BRIEF »
In the records that come next, find every line with "much". Return those lines.

[Change detection outputs]
▬▬▬

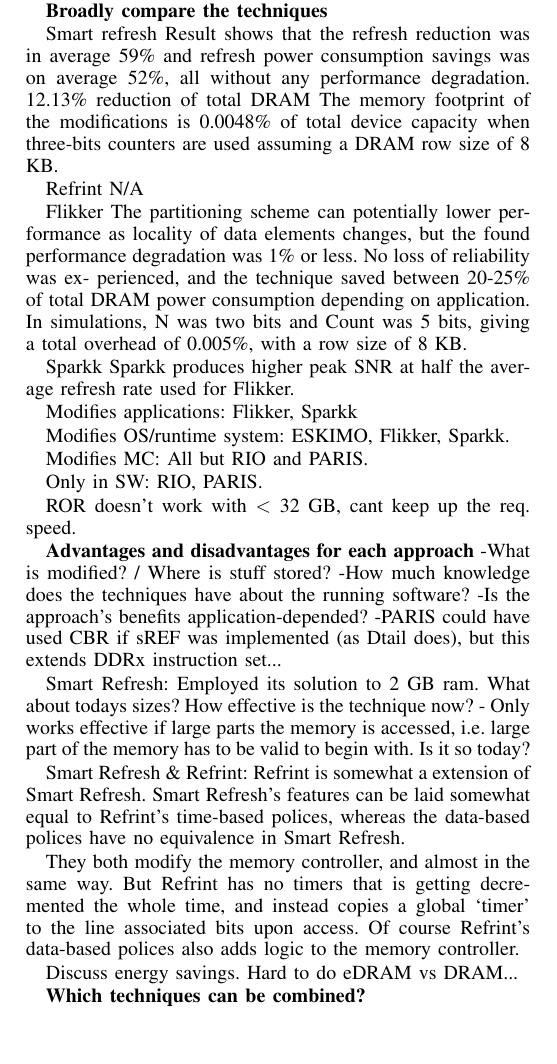
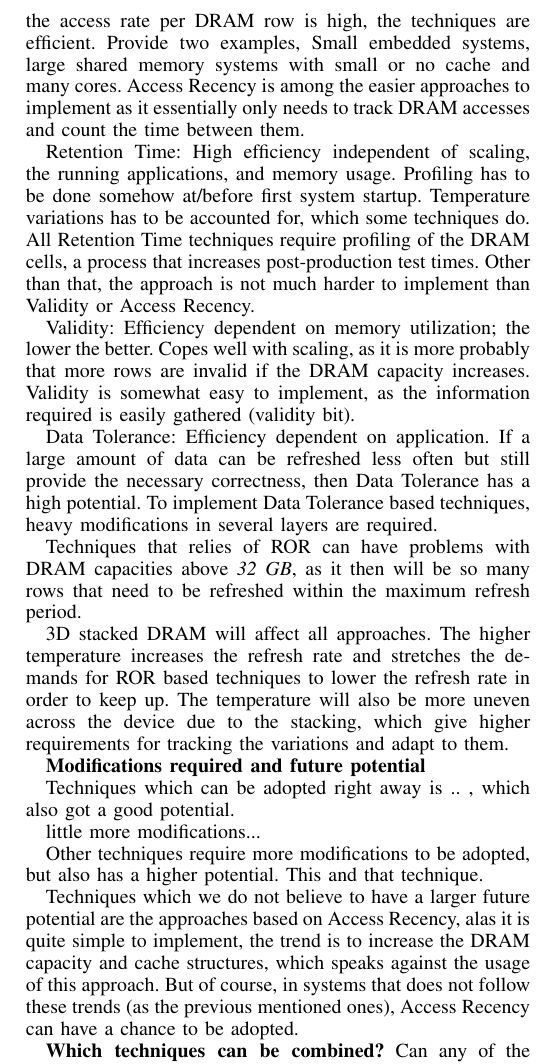
Before and after one commit to larssonwassen/eda282, a LaTeX paper (paper/main.tex, which reads paper/include/discussion.tex): part of one column of page 6 of 7, cut at the place of the change, the shorter picture padded with empty space. Compiled offline with pdfLaTeX.

Commit message:
discussion draft

```diff
--- a/paper/include/discussion.tex
+++ b/paper/include/discussion.tex
@@ -1,4 +1,3 @@
 \section{Discussion}
 \label{sec:disc}
 
-\todo[inline]{Drafty text below!}
@@ -11,6 +4,3 @@ CREAM CREAM \cite{cream}
-Another proposed technique is ESKIMO by Isen and John \cite{eskimo}, which focus at reducing total DRAM power through optimizing the accesses to the DRAM. By using one bit of a cache row to denote whether it hold nonsense data, it becomes possible to resolve some memory accesses in the caches, which otherwise would have needed to access DRAM. A memory region is regarded as nonsense if it has been deallocated, or allocated but not written to. The ISA has to be extended to provide the allocation and deallocation information. If a block has to be replaced in a write-through cache and the replaced block is dirty but also deallocated, the cache can ignore writing the replaced block to memory. Similarly, a write miss to a newly allocated area results in a read access that can also be ignored. Combining ESKIMO with the selective refresh implementation proposed by Ohsawa \cite{ohsawa}, $39\%$ of total DRAM power was saved on average.
-
-\textbf{Broadly compare the techniques}
 \begin{table*}[t]
 	\caption{\label{tbl:summary}Summarized stuff.}
         \begin{center}
@@ -35,29 +26,10 @@ Another proposed technique is ESKIMO by Isen and John \cite{eskimo}, which focus
 		\end{center}
 \end{table*}
 
-Smart refresh
-Result shows that the refresh reduction was in average 59\%
-and refresh power consumption savings was on average 52\%,
-all without any performance degradation. 12.13\% reduction of total DRAM
-The memory
-footprint of the modifications is 0.0048\% of total device
-capacity when three-bits counters are used assuming a DRAM
-row size of 8 KB.
+\todo[inline]{Drafty text below!}
 
 
-Refrint
-N/A
+\textbf{Advantages and disadvantages of each approach}
 
-Flikker
-The partitioning scheme can potentially lower performance as
-locality of data elements changes, but the found performance
-degradation was 1\% or less. No loss of reliability was ex-
-perienced, and the technique saved between 20-25\% of total
-DRAM power consumption depending on application.
-In simulations, N was two bits and Count
-was 5 bits, giving a total overhead of 0.005\%, with a row size
-of 8 KB.
+First of, we believe that the footprint of each surveyed technique is negligible when DRAM capacity increases.
 
-Sparkk
-Sparkk produces higher peak SNR at half the
-average refresh rate used for Flikker.
@@ -64,34 +39,34 @@ average refresh rate used for Flikker.
+When the access rate per DRAM row is high, the techniques are efficient. Provide two examples, Small embedded systems, large shared memory systems with small or no cache and many cores.
+Access Recency is among the easier approaches to implement as it essentially only needs to track DRAM accesses and count the time between them.
+
+Retention Time:
+High efficiency independent of scaling, the running applications, and memory usage. Profiling has to be done somehow at/before first system startup. Temperature variations has to be accounted for, which some techniques do.
+All Retention Time techniques require profiling of the DRAM cells, a process that increases post-production test times. Other than that, the approach is not much harder to implement than Validity or Access Recency.
+
+Validity:
+Efficiency dependent on memory utilization; the lower the better. Copes well with scaling, as it is more probably that more rows are invalid if the DRAM capacity increases.
+Validity is somewhat easy to implement, as the information required is easily gathered (validity bit).
+
+Data Tolerance:
+Efficiency dependent on application. If a large amount of data can be refreshed less often but still provide the necessary correctness, then Data Tolerance has a high potential.
+To implement Data Tolerance based techniques, heavy modifications in several layers are required.
 
 
-Modifies applications:
-Flikker, Sparkk
+Techniques that relies of ROR can have problems with DRAM capacities above \textit{32~GB}, as it then will be so many rows that need to be refreshed within the maximum refresh period.
 
-Modifies OS/runtime system:
-ESKIMO, Flikker, Sparkk.
+3D stacked DRAM will affect all approaches. The higher temperature increases the refresh rate and stretches the demands for ROR based techniques to lower the refresh rate in order to keep up. The temperature will also be more uneven across the device due to the stacking, which give higher requirements for tracking the variations and adapt to them.
 
-Modifies MC:
-All but RIO and PARIS.
+\textbf{Modifications required and future potential}
 
-Only in SW:
-RIO, PARIS.
+Techniques which can be adopted right away is .. , which also got a good potential.
 
-ROR doesn't work with $<$ 32 GB, cant keep up the req. speed.
+little more modifications...
 
-\textbf{Advantages and disadvantages for each approach}
--What is modified? / Where is stuff stored?
--How much knowledge does the techniques have about the running software?
--Is the approach's benefits application-depended?
--PARIS could have used CBR if sREF was implemented (as Dtail does), but this extends DDRx instruction set...
+Other techniques require more modifications to be adopted, but also has a higher potential. This and that technique.
 
-Smart Refresh:
-Employed its solution to 2 GB ram. What about todays sizes? How effective is the technique now? - Only works effective if large parts the memory is accessed, i.e. large part of the memory has to be valid to begin with. Is it so today?
+Techniques which we do not believe to have a larger future potential are the approaches based on Access Recency, alas it is quite simple to implement, the trend is to increase the DRAM capacity and cache structures, which speaks against the usage of this approach. But of course, in systems that does not follow these trends (as the previous mentioned ones), Access Recency can have a chance to be adopted.
 
-Smart Refresh \& Refrint:
-Refrint is somewhat a extension of Smart Refresh. Smart Refresh's features can be laid somewhat equal to Refrint's time-based polices, whereas the data-based polices have no equivalence in Smart Refresh.
-
-They both modify the memory controller, and almost in the same way. But Refrint has no timers that is getting decremented the whole time, and instead copies a global `timer' to the line associated bits upon access. Of course Refrint's data-based polices also adds logic to the memory controller.
-
-Discuss energy savings. Hard to do eDRAM vs DRAM...
 
 \textbf{Which techniques can be combined?}
+Can any of the techniques from different approaches be combined?
 
```
Also changed, not shown: paper/include/discussion.tex (25 more changed lines).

▬▬▬

RESPONSE TO THIS EXERCISE »
+All Retention Time techniques require profiling of the DRAM cells, a process that increases post-production test times. Other than that, the approach is not much harder to implement than Validity or Access Recency.
--How much knowledge does the techniques have about the running software?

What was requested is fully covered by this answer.